For the records below, give the number of lines that include the string "index". Nothing else belongs in the answer.

Front-end code edit data
____
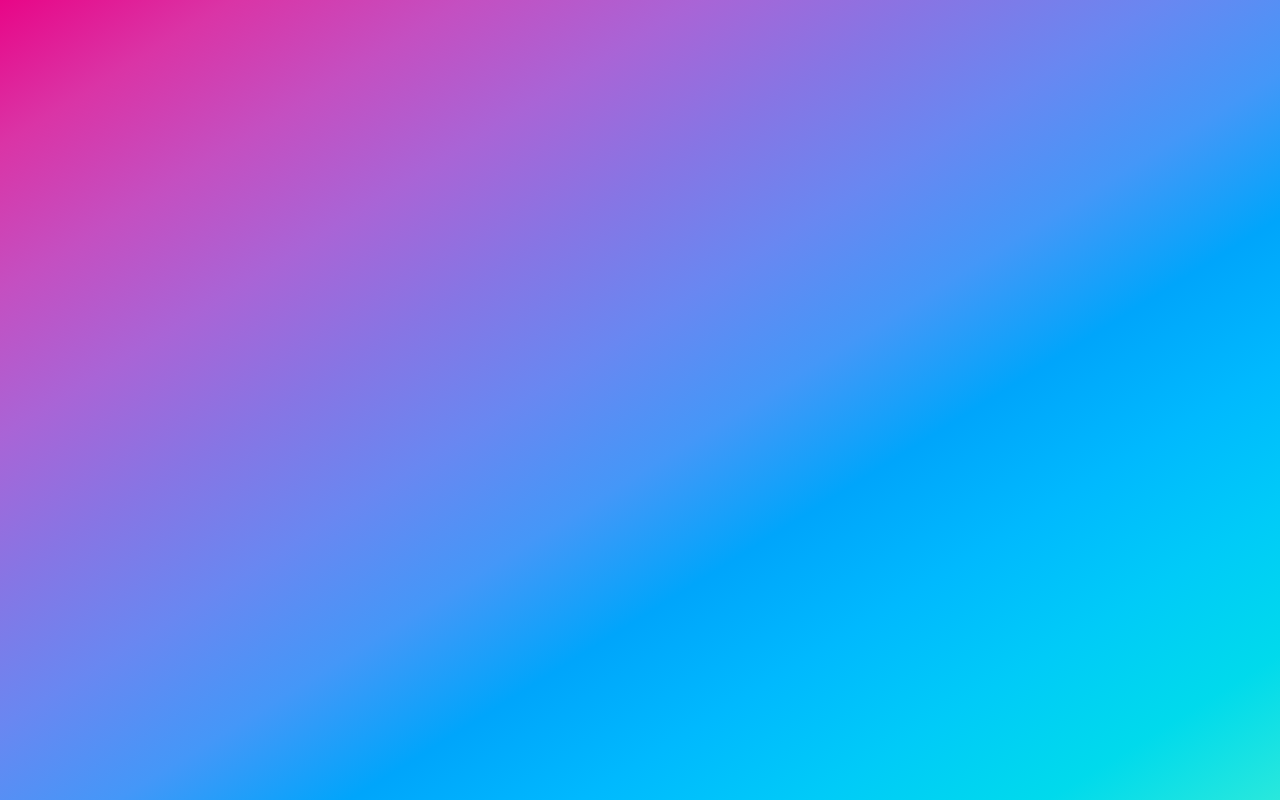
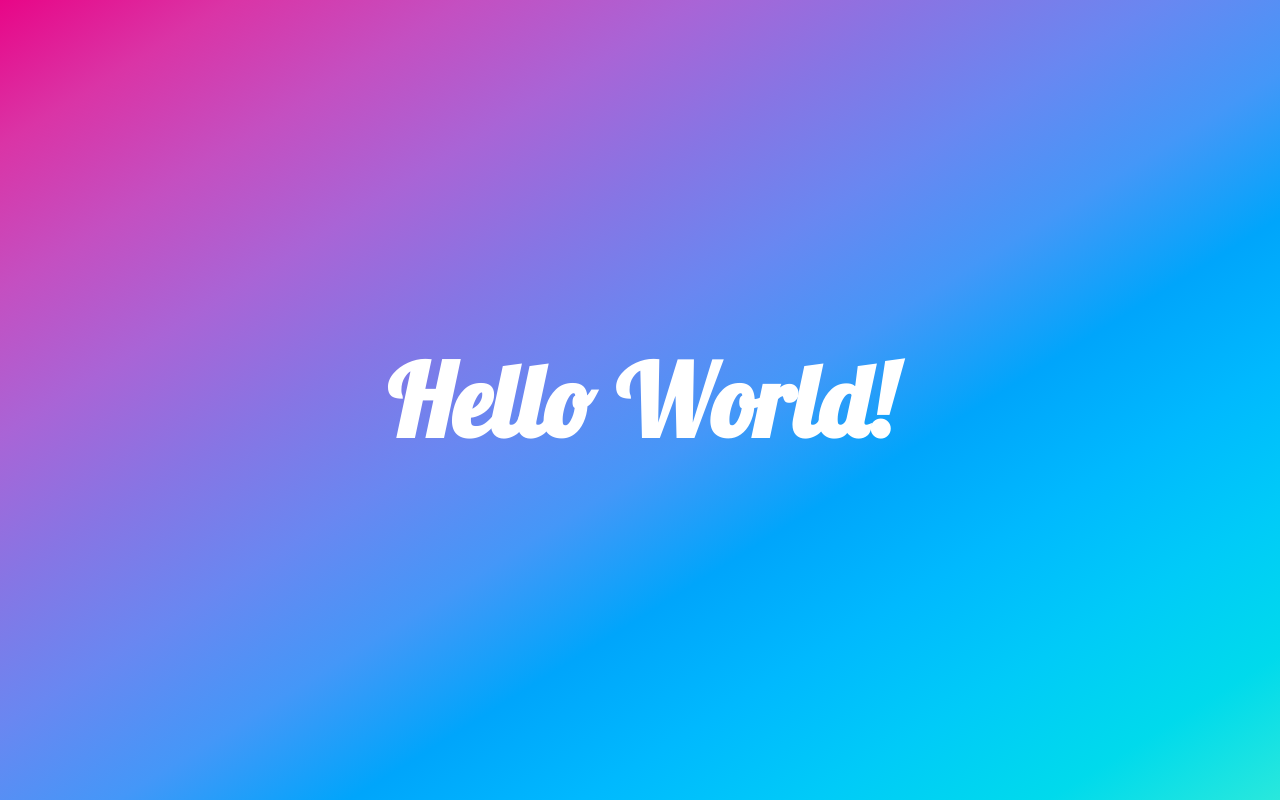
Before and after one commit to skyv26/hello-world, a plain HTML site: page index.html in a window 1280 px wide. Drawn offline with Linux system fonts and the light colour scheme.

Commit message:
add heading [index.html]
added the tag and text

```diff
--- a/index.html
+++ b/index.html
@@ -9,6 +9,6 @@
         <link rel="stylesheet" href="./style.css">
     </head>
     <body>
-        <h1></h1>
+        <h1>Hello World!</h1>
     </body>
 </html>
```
____
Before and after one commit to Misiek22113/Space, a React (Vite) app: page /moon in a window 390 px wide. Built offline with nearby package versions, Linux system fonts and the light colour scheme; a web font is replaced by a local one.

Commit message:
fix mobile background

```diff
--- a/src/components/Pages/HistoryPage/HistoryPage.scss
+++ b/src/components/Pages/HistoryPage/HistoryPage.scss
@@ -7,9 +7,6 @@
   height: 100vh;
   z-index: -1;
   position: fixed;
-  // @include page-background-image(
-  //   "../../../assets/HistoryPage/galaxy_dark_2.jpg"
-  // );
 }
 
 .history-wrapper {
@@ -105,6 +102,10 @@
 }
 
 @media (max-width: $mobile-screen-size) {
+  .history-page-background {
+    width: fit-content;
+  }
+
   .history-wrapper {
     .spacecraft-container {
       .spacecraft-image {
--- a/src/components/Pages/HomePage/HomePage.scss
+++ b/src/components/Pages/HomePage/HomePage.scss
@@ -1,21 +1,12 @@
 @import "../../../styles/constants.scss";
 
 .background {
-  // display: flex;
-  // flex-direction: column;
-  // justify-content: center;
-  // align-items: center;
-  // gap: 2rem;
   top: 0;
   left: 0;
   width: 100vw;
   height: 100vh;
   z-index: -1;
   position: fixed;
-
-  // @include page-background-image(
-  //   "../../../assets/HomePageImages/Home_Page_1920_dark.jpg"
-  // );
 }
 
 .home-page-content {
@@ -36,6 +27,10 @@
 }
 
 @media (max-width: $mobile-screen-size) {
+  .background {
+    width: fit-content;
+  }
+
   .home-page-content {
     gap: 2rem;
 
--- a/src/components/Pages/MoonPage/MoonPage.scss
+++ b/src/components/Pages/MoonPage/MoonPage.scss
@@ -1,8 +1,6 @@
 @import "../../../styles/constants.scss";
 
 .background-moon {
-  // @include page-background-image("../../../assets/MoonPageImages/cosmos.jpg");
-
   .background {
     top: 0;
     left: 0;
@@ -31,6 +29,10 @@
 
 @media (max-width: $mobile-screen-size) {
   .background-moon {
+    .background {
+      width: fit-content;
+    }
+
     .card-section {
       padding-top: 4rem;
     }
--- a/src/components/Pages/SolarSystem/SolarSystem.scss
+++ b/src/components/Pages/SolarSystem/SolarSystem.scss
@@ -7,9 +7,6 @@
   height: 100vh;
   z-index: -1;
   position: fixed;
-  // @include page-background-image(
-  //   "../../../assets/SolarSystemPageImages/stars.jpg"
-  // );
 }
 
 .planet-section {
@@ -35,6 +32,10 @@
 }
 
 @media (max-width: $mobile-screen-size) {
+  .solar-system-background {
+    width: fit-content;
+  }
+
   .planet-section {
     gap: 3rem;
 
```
____
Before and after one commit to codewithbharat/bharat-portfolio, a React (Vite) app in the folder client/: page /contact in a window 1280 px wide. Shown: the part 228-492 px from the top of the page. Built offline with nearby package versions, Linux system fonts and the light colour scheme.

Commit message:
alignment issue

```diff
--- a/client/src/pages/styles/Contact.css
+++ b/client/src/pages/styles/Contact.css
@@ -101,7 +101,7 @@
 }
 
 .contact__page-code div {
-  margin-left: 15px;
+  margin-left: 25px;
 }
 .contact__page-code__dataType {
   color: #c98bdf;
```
____
• Completed task:
7